WORK ORDER ▸ In the entries below, how many lines hold the word "templates"? Answer with the number only.

INFORMATION SUPPLIED ▸

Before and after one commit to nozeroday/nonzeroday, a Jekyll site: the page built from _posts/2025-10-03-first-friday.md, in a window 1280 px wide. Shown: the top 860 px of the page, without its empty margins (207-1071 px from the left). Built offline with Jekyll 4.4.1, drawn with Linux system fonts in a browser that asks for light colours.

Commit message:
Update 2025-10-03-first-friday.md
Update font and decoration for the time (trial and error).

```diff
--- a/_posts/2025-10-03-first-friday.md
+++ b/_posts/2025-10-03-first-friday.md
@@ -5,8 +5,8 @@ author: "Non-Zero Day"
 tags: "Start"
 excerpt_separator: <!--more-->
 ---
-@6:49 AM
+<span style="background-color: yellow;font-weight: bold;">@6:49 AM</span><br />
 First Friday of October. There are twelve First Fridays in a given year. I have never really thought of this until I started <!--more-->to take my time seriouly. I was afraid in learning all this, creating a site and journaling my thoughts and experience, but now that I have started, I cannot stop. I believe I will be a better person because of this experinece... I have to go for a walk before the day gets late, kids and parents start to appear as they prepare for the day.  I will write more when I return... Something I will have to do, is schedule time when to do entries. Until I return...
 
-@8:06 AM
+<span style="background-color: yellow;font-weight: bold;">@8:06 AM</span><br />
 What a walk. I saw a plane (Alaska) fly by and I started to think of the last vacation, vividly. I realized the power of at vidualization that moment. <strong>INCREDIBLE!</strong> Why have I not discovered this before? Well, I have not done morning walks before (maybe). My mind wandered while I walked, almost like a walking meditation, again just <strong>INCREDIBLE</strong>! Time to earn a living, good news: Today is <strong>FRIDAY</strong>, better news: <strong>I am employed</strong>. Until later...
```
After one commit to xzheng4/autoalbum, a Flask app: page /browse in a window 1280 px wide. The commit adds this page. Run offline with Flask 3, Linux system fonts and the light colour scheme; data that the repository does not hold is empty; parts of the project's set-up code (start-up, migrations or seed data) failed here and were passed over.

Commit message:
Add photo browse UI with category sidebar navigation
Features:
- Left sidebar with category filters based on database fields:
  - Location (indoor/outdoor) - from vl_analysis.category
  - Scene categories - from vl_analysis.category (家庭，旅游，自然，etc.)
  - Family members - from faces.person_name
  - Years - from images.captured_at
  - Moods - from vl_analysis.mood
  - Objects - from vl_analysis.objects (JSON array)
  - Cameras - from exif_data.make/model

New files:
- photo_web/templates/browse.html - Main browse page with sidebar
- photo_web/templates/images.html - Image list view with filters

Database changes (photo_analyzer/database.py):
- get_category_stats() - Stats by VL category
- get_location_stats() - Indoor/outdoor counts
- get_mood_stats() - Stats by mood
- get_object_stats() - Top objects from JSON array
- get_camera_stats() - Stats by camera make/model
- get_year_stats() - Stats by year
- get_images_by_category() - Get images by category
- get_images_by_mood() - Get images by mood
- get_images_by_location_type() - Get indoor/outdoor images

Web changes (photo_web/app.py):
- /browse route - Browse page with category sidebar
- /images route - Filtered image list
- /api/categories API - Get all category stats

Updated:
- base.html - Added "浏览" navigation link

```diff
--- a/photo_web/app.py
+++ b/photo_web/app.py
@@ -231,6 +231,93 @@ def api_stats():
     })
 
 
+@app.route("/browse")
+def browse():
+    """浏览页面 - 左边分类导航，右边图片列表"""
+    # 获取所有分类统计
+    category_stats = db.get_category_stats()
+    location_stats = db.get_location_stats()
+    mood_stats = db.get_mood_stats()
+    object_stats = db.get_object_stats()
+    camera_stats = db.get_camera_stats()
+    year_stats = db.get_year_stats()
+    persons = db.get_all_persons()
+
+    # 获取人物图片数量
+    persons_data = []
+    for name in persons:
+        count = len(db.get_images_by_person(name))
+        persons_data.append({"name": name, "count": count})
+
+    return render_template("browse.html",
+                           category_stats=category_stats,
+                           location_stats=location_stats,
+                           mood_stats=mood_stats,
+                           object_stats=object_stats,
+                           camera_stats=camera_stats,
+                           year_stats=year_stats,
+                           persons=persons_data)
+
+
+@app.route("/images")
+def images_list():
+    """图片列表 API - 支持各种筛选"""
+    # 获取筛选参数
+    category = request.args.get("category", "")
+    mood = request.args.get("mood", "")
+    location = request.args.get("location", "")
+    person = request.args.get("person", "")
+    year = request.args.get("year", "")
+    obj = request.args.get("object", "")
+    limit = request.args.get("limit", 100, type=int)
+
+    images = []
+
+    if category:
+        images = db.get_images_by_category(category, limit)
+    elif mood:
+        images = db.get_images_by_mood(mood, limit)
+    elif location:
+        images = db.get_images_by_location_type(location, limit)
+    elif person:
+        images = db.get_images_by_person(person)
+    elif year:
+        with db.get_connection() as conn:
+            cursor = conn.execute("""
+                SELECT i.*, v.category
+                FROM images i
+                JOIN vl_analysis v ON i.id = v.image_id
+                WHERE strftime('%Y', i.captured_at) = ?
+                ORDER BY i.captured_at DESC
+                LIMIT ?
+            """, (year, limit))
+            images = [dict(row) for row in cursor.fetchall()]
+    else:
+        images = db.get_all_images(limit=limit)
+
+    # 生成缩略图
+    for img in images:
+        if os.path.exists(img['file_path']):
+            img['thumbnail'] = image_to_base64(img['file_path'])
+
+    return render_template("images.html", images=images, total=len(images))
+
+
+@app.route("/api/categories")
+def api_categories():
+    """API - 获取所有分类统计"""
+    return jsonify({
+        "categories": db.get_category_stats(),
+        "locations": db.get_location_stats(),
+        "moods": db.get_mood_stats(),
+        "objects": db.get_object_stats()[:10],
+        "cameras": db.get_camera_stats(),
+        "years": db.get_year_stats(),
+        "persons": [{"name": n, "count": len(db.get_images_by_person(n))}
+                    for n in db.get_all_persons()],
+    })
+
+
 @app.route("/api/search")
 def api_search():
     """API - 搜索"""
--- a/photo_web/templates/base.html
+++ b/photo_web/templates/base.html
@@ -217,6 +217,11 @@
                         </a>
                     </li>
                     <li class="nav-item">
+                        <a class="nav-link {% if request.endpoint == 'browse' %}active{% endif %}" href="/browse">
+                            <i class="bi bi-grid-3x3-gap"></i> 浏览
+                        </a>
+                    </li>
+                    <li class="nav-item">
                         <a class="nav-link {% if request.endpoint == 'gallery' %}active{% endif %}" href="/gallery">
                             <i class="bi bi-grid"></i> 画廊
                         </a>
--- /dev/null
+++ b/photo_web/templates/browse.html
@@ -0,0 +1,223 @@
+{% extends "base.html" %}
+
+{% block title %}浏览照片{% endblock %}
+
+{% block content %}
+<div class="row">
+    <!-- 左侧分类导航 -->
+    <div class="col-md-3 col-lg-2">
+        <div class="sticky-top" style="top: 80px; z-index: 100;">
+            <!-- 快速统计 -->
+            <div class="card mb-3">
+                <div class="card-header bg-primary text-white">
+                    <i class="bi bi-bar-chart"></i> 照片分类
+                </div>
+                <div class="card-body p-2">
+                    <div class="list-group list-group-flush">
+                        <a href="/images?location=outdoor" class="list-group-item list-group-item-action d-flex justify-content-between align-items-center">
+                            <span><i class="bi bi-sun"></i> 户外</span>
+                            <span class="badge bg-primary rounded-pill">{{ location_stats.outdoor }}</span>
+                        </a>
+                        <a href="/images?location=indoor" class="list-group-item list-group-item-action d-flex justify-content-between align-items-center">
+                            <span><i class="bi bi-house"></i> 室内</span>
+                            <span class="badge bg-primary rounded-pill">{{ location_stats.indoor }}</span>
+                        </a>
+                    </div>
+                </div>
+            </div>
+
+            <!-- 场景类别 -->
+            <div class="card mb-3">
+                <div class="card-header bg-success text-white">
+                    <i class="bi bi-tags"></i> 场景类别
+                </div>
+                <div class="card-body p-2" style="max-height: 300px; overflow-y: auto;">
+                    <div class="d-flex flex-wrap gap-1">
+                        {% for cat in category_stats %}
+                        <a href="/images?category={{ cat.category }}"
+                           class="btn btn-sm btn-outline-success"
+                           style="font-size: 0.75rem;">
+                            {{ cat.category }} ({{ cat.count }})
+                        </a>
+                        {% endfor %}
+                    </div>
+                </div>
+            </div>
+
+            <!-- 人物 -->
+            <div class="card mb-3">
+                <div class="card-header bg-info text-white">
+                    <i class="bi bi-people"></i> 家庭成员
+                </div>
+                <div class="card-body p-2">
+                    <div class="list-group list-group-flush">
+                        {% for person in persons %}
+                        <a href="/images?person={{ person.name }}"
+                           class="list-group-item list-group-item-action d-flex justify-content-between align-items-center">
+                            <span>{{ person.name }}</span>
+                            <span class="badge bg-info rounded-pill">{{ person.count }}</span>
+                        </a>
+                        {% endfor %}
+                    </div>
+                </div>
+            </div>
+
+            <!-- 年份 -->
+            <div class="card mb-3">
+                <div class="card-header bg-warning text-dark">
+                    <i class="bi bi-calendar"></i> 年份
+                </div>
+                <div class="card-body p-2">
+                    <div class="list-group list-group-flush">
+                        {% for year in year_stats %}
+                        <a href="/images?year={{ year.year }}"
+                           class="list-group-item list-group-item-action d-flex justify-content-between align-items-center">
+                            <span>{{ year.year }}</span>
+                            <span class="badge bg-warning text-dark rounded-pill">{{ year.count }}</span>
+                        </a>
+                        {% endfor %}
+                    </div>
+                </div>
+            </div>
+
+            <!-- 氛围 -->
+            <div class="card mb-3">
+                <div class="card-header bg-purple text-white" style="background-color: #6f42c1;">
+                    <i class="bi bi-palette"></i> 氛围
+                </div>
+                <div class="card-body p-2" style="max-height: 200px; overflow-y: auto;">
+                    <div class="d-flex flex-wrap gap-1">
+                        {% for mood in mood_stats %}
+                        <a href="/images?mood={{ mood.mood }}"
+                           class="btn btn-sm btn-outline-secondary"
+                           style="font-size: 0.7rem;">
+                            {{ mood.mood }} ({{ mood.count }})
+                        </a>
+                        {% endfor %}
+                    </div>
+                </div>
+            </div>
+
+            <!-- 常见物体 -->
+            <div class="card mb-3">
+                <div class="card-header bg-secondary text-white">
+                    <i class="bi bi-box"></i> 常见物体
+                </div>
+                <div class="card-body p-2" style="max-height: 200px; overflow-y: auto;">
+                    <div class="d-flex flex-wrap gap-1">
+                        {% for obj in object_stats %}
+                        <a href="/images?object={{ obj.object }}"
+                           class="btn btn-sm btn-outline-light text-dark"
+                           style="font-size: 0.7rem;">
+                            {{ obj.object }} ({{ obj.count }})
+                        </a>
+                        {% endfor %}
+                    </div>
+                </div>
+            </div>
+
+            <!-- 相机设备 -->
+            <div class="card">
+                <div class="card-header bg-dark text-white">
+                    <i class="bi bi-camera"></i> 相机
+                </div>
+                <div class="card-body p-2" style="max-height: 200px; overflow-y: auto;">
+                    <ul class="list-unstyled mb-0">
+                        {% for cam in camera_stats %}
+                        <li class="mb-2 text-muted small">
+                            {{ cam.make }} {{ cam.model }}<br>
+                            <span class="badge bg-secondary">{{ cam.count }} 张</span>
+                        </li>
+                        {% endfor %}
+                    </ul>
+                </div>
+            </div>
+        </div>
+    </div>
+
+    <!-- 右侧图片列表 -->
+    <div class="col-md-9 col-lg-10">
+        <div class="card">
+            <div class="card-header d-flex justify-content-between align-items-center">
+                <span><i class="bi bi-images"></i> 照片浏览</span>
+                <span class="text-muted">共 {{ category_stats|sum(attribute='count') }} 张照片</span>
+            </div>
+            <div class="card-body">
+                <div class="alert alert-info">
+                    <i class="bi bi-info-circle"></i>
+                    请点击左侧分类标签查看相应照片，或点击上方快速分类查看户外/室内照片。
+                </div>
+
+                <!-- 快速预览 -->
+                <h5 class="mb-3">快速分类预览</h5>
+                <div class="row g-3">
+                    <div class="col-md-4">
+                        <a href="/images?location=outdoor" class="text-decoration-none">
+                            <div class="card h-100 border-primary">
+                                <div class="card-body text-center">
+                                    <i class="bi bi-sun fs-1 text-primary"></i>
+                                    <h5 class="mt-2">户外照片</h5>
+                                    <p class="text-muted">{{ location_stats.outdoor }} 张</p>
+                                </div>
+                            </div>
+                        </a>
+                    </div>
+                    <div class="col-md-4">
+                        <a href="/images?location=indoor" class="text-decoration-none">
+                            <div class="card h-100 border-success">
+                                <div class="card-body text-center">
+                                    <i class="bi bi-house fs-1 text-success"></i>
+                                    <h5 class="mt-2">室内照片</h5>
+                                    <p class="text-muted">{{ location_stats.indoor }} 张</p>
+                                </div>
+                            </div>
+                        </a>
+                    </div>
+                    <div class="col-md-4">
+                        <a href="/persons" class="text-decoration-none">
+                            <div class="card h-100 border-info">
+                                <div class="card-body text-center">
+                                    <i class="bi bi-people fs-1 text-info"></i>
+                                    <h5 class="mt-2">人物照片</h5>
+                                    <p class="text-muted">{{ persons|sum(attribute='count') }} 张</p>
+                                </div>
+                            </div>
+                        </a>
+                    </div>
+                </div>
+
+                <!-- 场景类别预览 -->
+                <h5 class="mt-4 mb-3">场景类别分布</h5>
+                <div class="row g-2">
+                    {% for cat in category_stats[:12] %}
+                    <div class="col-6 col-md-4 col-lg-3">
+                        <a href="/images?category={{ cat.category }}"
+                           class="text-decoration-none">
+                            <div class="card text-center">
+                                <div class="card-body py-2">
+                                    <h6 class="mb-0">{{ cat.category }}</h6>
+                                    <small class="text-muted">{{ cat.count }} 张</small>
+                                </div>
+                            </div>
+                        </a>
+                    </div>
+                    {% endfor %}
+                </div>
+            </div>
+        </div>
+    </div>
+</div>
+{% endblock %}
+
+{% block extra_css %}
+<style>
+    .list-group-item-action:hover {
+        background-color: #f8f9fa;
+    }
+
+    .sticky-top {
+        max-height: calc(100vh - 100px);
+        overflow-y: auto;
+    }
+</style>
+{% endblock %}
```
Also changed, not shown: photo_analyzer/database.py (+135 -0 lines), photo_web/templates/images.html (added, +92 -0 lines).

THE ANSWER ▸ 6